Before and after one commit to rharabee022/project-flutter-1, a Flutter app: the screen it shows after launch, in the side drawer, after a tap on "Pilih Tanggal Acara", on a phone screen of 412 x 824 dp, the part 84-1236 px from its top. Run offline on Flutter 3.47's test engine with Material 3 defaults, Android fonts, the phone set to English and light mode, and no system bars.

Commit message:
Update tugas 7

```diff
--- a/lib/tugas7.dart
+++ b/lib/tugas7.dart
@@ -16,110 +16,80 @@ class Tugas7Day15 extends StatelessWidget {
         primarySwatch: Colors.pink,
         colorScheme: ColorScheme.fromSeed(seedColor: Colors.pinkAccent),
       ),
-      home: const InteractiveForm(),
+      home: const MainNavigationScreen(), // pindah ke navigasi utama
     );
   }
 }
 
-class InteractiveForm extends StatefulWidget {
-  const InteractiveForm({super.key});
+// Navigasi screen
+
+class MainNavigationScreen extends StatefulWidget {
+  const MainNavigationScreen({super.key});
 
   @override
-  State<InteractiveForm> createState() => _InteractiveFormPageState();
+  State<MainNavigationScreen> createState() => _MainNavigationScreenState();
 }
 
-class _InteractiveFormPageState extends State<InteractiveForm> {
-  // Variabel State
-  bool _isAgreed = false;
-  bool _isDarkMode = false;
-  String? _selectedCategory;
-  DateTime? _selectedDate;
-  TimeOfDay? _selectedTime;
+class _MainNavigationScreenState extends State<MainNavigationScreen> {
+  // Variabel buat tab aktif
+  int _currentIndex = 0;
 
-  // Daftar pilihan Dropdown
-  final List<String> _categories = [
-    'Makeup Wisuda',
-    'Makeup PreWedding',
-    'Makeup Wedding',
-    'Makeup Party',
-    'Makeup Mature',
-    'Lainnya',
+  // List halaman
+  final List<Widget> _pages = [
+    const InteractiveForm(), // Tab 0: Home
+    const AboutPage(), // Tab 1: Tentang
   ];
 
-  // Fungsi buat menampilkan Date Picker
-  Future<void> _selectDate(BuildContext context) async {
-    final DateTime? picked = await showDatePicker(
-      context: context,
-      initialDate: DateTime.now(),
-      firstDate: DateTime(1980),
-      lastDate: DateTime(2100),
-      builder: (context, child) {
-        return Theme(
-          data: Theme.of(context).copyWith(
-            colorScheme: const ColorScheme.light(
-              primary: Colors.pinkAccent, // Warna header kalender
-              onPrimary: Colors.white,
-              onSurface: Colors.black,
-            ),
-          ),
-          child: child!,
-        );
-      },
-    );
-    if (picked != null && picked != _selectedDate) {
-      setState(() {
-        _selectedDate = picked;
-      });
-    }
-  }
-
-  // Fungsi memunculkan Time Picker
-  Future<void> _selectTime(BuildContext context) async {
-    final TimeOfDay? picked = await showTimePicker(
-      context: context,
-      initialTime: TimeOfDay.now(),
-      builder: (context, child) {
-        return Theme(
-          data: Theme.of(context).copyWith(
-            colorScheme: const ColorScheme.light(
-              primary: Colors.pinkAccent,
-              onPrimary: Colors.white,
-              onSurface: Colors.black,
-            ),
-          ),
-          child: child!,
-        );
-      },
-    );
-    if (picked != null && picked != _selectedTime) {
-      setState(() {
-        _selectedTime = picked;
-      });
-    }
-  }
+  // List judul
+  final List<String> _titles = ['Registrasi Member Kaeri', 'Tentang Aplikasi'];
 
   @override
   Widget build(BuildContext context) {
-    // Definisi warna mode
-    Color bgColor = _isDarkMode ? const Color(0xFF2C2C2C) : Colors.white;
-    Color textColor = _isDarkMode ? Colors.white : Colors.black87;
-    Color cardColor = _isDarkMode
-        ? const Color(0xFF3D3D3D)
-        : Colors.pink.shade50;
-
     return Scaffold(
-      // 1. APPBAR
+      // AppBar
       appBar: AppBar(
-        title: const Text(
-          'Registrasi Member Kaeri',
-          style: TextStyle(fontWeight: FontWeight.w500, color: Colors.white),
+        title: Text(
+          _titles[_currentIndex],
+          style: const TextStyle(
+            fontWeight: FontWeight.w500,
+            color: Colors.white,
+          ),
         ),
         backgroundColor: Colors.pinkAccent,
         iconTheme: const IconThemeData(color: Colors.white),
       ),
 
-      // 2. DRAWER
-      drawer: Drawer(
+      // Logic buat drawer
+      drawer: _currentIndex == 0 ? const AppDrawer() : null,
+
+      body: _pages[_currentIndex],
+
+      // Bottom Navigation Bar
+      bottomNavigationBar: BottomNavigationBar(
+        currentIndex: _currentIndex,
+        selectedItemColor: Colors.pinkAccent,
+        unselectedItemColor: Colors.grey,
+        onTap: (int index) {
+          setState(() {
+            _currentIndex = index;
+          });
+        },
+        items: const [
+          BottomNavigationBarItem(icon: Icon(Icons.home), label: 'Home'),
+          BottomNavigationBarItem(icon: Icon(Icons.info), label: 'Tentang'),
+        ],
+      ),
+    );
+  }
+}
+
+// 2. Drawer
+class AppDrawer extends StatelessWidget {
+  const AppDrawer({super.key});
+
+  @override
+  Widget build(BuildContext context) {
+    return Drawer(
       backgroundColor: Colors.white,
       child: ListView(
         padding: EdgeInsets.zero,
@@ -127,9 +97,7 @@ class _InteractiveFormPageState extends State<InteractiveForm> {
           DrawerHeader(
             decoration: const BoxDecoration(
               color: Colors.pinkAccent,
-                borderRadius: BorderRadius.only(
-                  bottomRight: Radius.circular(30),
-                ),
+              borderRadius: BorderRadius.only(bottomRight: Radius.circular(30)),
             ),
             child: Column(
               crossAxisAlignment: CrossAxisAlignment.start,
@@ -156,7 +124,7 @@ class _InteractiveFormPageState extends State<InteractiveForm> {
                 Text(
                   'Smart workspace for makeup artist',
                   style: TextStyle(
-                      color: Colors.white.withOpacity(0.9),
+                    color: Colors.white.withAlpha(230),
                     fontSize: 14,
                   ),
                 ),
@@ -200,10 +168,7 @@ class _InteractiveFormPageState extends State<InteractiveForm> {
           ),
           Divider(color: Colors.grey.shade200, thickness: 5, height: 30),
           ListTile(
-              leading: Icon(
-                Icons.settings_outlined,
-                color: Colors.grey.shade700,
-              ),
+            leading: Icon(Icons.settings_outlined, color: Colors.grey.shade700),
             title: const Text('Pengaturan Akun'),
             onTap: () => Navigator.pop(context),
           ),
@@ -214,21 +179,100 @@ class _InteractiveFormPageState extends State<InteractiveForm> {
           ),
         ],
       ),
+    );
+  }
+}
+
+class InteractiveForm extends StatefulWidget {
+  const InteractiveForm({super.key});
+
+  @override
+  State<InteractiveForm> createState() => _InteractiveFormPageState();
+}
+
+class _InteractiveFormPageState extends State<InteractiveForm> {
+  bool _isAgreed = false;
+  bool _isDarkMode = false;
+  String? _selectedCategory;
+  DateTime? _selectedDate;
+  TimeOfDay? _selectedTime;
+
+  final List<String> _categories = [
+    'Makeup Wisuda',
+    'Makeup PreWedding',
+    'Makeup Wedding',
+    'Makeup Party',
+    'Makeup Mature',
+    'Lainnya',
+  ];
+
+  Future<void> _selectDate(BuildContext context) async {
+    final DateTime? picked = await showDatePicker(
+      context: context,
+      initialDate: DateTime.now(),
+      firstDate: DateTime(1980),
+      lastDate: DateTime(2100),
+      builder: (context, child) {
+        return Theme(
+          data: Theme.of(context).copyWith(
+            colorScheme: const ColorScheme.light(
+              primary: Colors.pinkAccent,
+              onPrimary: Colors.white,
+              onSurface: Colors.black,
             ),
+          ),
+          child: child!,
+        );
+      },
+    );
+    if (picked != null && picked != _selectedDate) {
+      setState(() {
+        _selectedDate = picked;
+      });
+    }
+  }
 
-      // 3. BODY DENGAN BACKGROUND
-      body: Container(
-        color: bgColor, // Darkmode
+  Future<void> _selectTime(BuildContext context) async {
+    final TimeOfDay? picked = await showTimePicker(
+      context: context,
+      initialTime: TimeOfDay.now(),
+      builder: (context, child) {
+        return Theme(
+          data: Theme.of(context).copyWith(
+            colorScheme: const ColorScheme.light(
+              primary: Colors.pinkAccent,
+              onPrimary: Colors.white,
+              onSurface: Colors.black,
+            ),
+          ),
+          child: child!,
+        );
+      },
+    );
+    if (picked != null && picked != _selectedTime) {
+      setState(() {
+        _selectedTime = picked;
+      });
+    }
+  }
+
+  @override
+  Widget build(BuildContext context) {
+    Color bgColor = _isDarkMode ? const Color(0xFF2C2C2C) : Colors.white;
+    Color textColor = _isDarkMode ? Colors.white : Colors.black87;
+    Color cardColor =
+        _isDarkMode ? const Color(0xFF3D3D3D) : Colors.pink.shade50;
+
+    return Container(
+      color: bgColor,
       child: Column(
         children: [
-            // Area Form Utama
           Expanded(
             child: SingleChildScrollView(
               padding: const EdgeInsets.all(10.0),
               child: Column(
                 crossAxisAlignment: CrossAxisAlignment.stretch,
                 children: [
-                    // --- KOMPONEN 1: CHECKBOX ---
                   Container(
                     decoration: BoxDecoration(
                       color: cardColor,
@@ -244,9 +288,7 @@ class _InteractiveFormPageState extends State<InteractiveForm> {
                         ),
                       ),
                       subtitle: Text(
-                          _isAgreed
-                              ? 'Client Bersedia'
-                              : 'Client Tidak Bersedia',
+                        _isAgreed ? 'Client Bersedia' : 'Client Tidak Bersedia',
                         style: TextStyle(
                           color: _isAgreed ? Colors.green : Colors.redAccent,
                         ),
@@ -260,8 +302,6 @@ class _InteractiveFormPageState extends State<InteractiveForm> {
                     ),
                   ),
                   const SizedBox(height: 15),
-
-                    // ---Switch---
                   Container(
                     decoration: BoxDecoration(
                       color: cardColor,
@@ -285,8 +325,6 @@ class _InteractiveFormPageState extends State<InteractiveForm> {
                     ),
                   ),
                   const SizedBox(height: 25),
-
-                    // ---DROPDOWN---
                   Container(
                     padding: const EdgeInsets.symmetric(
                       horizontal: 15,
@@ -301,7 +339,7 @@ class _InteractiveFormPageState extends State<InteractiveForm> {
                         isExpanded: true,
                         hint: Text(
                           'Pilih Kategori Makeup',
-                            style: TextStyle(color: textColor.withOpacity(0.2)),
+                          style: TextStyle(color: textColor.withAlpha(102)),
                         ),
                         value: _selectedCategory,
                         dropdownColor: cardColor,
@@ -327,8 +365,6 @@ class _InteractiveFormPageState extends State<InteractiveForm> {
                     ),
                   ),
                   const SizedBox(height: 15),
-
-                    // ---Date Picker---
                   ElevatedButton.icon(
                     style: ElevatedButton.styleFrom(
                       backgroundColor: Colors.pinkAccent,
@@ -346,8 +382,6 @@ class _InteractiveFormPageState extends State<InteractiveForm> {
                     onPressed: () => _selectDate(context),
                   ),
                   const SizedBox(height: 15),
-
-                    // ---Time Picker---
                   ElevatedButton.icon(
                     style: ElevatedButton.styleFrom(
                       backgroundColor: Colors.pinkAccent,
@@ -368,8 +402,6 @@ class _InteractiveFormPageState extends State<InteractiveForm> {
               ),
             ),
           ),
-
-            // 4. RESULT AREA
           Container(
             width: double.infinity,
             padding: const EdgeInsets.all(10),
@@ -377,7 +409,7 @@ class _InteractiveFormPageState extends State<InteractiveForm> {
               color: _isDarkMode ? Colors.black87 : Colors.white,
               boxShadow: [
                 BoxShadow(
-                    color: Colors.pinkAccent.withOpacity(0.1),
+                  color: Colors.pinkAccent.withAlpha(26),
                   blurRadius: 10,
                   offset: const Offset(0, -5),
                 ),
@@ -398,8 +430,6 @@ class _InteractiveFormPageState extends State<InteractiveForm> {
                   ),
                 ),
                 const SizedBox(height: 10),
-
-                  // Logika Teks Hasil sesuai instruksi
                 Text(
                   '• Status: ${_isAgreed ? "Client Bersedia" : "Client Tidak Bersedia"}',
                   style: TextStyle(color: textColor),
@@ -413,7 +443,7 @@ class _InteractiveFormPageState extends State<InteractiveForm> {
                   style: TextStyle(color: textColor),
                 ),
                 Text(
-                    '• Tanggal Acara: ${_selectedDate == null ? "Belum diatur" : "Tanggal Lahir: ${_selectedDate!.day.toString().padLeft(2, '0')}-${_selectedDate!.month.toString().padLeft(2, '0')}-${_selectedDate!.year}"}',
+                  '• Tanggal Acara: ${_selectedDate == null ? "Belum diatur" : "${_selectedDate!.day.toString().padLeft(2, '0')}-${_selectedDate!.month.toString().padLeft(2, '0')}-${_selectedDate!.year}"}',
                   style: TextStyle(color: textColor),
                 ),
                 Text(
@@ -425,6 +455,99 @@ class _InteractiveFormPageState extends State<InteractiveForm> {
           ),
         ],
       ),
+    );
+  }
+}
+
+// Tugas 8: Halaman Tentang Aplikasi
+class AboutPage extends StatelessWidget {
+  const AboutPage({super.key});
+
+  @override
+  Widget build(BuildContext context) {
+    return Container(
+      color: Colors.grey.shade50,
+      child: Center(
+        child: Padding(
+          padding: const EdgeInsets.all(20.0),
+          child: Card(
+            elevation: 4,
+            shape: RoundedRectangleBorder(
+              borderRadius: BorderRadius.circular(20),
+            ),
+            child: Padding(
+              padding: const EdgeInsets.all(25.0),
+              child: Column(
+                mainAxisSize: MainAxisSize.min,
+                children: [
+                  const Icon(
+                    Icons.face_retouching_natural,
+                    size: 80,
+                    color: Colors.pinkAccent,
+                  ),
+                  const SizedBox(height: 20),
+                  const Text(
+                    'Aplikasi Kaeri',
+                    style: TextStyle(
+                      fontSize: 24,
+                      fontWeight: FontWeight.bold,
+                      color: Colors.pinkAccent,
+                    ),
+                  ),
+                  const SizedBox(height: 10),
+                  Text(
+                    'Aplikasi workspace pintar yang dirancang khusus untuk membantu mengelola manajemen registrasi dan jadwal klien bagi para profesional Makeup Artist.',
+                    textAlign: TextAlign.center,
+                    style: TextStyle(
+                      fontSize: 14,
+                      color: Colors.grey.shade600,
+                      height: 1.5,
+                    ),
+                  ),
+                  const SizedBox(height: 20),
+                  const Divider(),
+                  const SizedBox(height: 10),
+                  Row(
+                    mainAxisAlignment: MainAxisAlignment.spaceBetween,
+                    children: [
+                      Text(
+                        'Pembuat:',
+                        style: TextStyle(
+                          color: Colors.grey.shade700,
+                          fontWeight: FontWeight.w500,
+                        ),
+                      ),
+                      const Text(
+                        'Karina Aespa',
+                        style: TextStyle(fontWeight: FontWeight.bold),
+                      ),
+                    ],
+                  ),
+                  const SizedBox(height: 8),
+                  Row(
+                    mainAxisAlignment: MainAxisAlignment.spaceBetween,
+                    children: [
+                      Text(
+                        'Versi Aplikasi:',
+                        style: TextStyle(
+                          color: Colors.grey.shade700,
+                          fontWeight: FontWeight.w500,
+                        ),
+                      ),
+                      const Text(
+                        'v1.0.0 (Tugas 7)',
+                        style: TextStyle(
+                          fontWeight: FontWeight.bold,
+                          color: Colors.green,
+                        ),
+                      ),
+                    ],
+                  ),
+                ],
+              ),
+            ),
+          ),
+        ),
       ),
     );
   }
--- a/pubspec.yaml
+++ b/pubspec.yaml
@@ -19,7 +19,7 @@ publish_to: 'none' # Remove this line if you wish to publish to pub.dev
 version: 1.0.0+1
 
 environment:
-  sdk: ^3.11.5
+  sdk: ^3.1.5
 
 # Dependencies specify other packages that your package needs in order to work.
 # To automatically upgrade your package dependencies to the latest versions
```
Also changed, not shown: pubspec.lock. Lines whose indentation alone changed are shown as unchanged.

▸ WHAT IS REQUIRED:
Copy out all lines above that include the string "TimeOfDay".

▸ PROBLEM SOLUTION:
-  TimeOfDay? _selectedTime;
-    final TimeOfDay? picked = await showTimePicker(
-      initialTime: TimeOfDay.now(),
+  TimeOfDay? _selectedTime;
+    final TimeOfDay? picked = await showTimePicker(
+      initialTime: TimeOfDay.now(),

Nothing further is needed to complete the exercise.